To put it simply, a digital marketer is someone who creates marketing material for digital platforms like websites or apps. For example, a web designer might specialize in creating sleek, modern websites; a marketer might specialize in crafting amazing content that will attract, engage, and retain customers on social media channels; and an app developer might specialize in creating engaging mobile applications that solve customer problems.
The truth is that there is quite a bit of overlap between these roles, but they do have some key differences. For one, digital marketers and content marketers need to know how to drive traffic to a website or app. This involves using various digital marketing tactics, many of which are online (i.e., digital) while others are offline (i.e., traditional). For example, an SEO (search engine optimization) specialist might use content marketing to gain traction with prospective customers, leveraging SEO best practices to optimize content for certain keywords and phrases so that it can be easily found when someone searches for these terms.
What is a Content Marketer?
A content marketer is someone who creates marketing material that can be sourced and used by companies in any industry.
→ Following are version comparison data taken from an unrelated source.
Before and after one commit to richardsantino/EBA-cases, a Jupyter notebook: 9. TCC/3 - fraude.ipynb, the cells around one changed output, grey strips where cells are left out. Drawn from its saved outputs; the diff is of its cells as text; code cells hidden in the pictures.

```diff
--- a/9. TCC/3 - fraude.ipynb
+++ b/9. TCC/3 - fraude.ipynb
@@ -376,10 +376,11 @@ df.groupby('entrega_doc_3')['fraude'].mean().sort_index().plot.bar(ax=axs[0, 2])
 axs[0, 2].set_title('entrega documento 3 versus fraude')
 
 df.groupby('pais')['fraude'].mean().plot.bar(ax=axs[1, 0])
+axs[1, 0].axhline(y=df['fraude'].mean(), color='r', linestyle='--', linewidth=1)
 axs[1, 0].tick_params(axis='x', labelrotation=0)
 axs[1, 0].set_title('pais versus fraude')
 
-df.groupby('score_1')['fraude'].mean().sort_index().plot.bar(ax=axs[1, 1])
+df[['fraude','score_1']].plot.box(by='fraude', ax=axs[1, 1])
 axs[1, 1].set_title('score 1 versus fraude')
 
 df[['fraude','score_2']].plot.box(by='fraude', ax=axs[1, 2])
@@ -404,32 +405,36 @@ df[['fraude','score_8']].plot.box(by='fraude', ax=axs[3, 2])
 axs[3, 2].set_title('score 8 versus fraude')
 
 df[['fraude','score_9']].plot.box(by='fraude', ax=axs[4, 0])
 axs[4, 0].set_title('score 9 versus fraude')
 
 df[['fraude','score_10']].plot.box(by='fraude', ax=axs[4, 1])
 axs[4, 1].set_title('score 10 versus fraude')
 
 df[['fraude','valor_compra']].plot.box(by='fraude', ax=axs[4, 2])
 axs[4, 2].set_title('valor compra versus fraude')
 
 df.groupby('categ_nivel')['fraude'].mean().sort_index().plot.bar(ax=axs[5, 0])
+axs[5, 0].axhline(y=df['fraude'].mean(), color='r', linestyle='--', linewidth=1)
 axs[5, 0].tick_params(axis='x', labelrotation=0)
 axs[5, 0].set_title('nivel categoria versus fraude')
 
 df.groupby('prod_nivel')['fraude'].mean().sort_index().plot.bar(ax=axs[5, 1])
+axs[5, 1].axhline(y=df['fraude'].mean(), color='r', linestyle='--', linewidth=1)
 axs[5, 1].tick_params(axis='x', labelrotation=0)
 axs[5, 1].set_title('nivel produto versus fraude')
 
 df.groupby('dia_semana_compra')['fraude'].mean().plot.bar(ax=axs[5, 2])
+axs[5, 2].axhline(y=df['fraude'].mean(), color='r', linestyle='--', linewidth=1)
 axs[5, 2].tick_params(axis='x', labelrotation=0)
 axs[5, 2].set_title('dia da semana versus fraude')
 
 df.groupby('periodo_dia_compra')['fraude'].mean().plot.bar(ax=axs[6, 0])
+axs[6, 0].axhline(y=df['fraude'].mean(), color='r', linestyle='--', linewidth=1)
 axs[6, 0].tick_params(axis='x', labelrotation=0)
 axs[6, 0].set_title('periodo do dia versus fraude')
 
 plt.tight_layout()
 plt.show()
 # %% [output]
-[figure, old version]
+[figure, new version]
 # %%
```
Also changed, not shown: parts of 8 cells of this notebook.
This might include everything from videos to e-books to blog posts, depending on the type of content this person creates. For example, a video content marketer might create marketing videos for businesses to use on their websites and social media platforms.
The advantage of having a content marketer is that you can literally think of thousands of use cases for the type of content they create. This means that no matter what industry you are in, there is content marketing material that can be leveraged for your benefit. Additionally, content marketers usually hold an MBA or a bachelor’s degree along with a concentration in marketing or communications. This makes them particularly valuable within an organization, where they can play a vital role in the growth and success of a business.
The Differences Between These Two Careers
There are several key differences between digital marketers and content marketers, which makes one job easier or more suitable than the other. First, let’s discuss the overlap between these roles. These are the duties that a digital marketer and content marketer have in common:
- Creating and curating content
- Setting up email marketing campaigns
- Optimizing websites and apps for search engines
- Writing blog posts for publications and/or platforms like Medium and LinkedIn
- Using various tools to track, analyze, and report on marketing activity
- Building websites and apps
Now, let’s discuss some of the differences between a digital marketer and a content marketer. First, it is essential to understand the purpose of each role. A digital marketer’s purpose is to design and implement marketing strategies for digital platforms. This involves using various tools and methodologies to research the strengths and weaknesses of a business, understanding how existing customers behave, and devising a game plan to attract new customers. A content marketer’s purpose is to create marketing material for various platforms (i.e., websites, blogs, social media, and so on) that can be used to attract and retain customers.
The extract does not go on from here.